The state Republican Party is not as fractured as the GOP in Arizona or Georgia — two states with Republican governors who have fallen out of favor with party activists after they refused Trump’s demands to block certification of Biden’s victory.
In Pennsylvania, Republicans have largely directed their ire over the election at Gov. Tom Wolf, a Democrat, Secretary of State Kathy Boockvar, the top elections official, and the majority-Democratic state Supreme Court.
But Republican leaders in the GOP-led legislature also face pressure to repeal or tighten a 2019 law that allowed any voter to vote by mail. After Trump’s months-long effort to overturn the results, and his repeated false assertions that the election was stolen, some voters still don’t trust the outcome.
“There are so many people that somehow believe ... this election is going to be reversed,” said Al Lindsay, the GOP chairman in Butler County, north of Pittsburgh. “They still believe it. They believe so strongly that the election was not proper.”
Lindsay said the local party is largely focused on “dealing with election irregularities.”
“We’re not talking about claiming fraud or that the election would have been different,” he said. “What we are suggesting is some of the things that occurred have caused many people to question the integrity of the process.”
GOP lawmakers in Harrisburg have taken note. Last week a state House panel held the first of 14 hearings on the election, and the Senate is also expected to undertake a review.
Whatever divisions the party will have to resolve in the next few elections, Republicans say they’ll unite against the policy agenda pushed by Democrats in Washington. “The loyalty to Trump is not so much to his personality but the profound antagonism for the [Democratic] agenda,” Lindsay said, adding that Republicans also have “profound mistrust of the news media.”
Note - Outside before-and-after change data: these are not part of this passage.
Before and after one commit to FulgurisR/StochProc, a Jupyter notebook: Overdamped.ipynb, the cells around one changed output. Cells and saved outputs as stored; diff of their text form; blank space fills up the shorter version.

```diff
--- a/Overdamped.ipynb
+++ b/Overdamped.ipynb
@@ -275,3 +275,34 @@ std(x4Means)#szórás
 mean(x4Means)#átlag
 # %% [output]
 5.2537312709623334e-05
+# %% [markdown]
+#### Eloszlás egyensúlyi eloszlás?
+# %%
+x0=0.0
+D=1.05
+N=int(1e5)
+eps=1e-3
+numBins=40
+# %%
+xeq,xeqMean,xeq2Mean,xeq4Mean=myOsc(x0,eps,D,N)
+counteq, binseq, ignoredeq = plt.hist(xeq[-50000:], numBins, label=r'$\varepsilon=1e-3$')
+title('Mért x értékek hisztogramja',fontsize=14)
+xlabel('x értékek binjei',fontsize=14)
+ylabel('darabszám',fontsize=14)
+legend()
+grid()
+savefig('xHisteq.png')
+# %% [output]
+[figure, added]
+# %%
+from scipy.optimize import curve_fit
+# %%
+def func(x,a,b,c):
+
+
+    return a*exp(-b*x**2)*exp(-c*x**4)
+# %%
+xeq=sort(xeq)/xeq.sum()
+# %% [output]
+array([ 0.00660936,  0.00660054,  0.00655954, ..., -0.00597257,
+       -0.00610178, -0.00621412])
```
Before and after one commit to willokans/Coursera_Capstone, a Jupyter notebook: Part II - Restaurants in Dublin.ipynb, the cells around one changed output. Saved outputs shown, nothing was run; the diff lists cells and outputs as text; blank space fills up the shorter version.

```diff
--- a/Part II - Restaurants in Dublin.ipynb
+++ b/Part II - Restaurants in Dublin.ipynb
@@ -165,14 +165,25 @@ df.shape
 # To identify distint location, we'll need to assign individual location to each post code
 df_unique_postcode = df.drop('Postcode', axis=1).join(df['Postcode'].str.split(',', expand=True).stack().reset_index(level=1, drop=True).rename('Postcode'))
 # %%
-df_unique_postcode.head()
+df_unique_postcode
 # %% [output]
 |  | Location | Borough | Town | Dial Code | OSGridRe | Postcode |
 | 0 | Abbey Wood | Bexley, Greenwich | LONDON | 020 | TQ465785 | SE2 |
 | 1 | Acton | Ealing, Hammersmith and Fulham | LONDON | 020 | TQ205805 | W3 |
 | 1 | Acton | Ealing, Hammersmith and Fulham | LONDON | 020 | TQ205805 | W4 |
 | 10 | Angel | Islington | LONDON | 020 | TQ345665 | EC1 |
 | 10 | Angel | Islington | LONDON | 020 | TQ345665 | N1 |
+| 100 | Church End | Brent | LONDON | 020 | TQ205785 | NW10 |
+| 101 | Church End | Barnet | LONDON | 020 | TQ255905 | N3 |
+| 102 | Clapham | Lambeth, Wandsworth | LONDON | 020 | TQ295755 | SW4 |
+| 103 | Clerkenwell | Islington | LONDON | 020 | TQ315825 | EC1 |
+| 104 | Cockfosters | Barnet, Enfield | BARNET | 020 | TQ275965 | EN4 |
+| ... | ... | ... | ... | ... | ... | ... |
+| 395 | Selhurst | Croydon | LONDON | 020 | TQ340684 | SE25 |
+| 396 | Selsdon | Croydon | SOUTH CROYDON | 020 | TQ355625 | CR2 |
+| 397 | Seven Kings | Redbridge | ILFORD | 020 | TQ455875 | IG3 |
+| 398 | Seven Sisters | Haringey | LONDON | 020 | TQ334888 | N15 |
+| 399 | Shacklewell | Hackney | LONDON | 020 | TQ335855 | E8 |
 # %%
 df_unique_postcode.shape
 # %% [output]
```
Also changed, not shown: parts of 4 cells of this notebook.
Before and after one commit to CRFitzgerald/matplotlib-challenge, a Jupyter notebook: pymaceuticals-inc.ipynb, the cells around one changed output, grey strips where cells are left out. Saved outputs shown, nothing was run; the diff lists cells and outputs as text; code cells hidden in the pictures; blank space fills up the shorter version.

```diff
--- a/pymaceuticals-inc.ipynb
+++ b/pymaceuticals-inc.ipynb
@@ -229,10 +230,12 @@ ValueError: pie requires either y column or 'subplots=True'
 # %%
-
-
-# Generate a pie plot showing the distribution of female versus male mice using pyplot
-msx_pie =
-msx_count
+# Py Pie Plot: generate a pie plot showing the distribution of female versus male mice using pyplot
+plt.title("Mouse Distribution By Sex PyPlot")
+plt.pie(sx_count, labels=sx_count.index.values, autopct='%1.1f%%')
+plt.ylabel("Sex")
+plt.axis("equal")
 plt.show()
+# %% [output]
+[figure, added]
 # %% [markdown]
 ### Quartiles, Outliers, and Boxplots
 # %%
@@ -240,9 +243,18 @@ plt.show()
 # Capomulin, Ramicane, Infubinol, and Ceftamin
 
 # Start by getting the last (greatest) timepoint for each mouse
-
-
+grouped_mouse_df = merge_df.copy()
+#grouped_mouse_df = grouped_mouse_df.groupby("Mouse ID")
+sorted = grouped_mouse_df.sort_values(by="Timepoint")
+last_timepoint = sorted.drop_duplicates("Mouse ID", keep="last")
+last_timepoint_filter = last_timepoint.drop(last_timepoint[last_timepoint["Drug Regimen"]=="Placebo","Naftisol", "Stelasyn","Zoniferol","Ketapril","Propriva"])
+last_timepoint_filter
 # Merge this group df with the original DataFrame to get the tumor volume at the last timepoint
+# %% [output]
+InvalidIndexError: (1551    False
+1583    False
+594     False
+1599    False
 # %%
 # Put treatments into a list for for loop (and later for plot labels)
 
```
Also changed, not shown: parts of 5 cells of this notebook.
Eng, the Centre County GOP chair, attended the Jan. 6 rally in Washington but condemned the attack on the Capitol that day. She said she doesn’t think the country will heed Biden’s call for unity in his inaugural address.
“We might be Americans, but are we fighting for the same America?” she said. “I don’t know where that common ground is between globalists and people who want to keep our Constitution and believe that is a worthy document to uphold and to fight for.”